Rabih: There is no recipe for the aesthetic of Rough Luxe. There are Kurt’s properties, which are in his style. It’s not only a business driven platform; it is also a way of life and style.
How much of the Rough Luxe experience is about the unique properties owned and built by Kurt?
Rabih: There is an interesting value in real estate that you cannot quantify in a monetary way. There is one element in architecture and real estate, which has a social level that you cannot find in the design or location. We have tried to address this with Leo, the manger of the Rough Luxe hotel in London. He is fifty per cent of the project. With the other properties there are already gurus and people in place. We’re not creating a business for the sake of creating a business. We’re creating it for this social dimension.
How do you see the luxury market changing?
Rabih: It’s going back to what we identified three years ago with the idea for the hotel, which was authenticity. If you have a true story to tell, you can sell it; if you continue in your conviction to have something special or unique, you will get there. Knowing the story behind what you are consuming and knowing the provenance is the way forward for the luxury industry.

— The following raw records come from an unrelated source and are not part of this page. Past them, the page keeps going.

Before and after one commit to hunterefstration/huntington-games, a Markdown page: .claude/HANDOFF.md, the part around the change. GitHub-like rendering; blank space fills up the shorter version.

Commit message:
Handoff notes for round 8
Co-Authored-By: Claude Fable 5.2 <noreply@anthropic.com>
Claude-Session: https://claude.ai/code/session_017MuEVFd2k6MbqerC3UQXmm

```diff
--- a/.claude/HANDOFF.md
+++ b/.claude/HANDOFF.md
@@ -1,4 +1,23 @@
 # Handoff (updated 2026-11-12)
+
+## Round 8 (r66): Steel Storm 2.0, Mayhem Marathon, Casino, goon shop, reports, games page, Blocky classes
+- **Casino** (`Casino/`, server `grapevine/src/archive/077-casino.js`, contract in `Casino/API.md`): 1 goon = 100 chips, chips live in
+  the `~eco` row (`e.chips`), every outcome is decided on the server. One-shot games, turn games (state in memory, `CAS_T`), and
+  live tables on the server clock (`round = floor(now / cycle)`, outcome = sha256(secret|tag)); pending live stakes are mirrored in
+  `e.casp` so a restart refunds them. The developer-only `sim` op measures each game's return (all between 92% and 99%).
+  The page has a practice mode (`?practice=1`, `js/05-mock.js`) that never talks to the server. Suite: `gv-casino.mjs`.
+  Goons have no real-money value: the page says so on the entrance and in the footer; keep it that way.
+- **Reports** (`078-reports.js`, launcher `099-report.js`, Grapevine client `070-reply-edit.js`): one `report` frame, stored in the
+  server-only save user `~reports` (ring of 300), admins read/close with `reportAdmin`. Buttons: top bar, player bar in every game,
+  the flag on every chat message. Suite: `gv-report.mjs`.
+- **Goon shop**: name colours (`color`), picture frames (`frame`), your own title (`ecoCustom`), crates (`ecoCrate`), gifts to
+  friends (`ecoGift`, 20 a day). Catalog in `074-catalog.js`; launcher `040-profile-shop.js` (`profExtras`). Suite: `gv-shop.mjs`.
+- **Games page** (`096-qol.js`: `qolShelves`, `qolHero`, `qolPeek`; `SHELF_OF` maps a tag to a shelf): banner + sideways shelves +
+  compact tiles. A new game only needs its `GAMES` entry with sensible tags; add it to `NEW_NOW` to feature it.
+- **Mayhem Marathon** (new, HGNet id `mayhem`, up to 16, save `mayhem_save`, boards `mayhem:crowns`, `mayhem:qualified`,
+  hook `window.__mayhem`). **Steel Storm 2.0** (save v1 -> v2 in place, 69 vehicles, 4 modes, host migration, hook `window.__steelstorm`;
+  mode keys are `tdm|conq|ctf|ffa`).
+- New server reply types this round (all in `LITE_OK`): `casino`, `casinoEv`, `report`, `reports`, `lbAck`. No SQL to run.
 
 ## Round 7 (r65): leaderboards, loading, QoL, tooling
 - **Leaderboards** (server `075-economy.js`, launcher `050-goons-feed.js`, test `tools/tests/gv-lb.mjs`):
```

Kurt, you live very well. What are the pillars of your life?
Kurt: Personal engagement and the two areas where I have property, Switzerland and here in Palamos, Spain. Another pillar is the venture capitalist business of my family. As a financially liquid family we have had the opportunity to find our entrepreneurial spirit.
Other people who live as well as you do might write a book, or sell wine and olive oil. Why have you decided to open your private homes?
Kurt: Maybe it’s my relationship with property; I’m not very possessive. The start of this project was all private property. I always thought of myself as more of a public person and that we should be very naturally open to the public.
You are knowledgeable about wine, food, travel, cars and boats. Is there anything that would like to add to your life to enrich it?
Kurt: One of my dreams was to get a local hunting license, which is a crazy thing to do because it is a very special hunt, a solitary mountain hunt that is anti-social. The legal maximum amount of people to be seen together is four people. The gun is very special; it is a big caliber one-shot gun. It’s a hunt for local people not for gentlemen. In September, you can’t get plumbers or handymen because they’re all out hunting for three weeks! It’s a one and a half year training process, of which I’ve done half now.